%   Generated by MATLAB, 26-Aug-2019 17:29:28
     
if nargin < 1
	dt = 'Fixed';
end

% Set fixed-point math settings
fm = fimath('RoundingMethod','Floor', ...
    'OverflowAction','Wrap', ...
    'ProductMode','FullPrecision', ...
    'MaxProductWordLength',128, ...
    'SumMode','FullPrecision', ...
    'MaxSumWordLength',128);

% Data type for predictor data
T.XDataType = fi([],true,16,11,fm,'DataType',dt);

% Data type for output score
T.ScoreDataType = fi([],true,16,14,fm,'DataType',dt);

% Internal variables
% Data type of the squared distance dist = (x-sv)^2 for the Gaussian kernel G(x,sv) = exp(-dist),
% where x is the predictor data for an observation and sv is a support vector
T.InnerProductDataType = fi([],true,16,6,fm,'DataType',dt);


end

Note: If you click the button located in the upper-right section of this example and open the example in MATLAB®, then MATLAB opens the example folder. This folder includes the entry-point function file.

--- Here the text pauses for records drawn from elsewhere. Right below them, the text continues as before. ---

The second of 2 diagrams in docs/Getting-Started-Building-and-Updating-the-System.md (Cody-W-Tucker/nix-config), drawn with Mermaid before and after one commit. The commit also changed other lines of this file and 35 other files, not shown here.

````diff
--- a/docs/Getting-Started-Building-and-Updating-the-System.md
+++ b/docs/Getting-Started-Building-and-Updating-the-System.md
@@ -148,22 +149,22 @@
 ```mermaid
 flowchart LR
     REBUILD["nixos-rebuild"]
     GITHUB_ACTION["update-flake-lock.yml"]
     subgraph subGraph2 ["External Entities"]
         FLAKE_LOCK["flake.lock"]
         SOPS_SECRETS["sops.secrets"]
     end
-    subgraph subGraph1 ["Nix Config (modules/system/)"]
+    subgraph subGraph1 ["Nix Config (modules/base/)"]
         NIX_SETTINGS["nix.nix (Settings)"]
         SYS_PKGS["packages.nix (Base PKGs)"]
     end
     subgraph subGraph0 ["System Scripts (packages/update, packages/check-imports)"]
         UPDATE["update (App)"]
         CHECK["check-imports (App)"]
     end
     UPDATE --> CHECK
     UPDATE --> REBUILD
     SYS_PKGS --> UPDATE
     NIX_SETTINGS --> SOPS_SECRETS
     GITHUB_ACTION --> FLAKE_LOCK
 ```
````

The myMdl_datatype function uses the default word length (16) and proposes the maximum fraction length to avoid overflows, based on the default word length (16) and safety margin (10%) for each variable.

Create a structure T that defines the fixed-point data types by using myMdl_datatype.

T = myMdl_datatype('Fixed')
T = struct with fields:
               XDataType: [0x0 embedded.fi]
           ScoreDataType: [0x0 embedded.fi]
    InnerProductDataType: [0x0 embedded.fi]

The structure T includes the fields for the named and internal variables required to run the predict function. Each field contains a fixed-point object, returned by fi. For example, display the fixed-point data type properties of the predictor data.

T.XDataType
ans = 

[]

          DataTypeMode: Fixed-point: binary point scaling
            Signedness: Signed
            WordLength: 16
        FractionLength: 11

        RoundingMethod: Floor
        OverflowAction: Wrap
           ProductMode: FullPrecision
  MaxProductWordLength: 128
               SumMode: FullPrecision
      MaxSumWordLength: 128

For more details about the generated function and the structure, see Data Type Function.

Define Entry-Point Function

Define an entry-point function named myFixedPointPredict that does the following:

  • Accept the predictor data X and the fixed-point data type structure T.

  • Load a fixed-point version of a trained SVM classification model by using both loadLearnerForCoder and the structure T.

  • Predict labels and scores using the loaded model.

type myFixedPointPredict.mlx % Display contents of myFixedPointPredict.mlx file
function [label,score] = myFixedPointPredict(X,T) %#codegen
Mdl = loadLearnerForCoder('myMdl','DataType',T);
[label,score] = predict(Mdl,X);
end

(Optional) Optimize Fixed-Point Data Types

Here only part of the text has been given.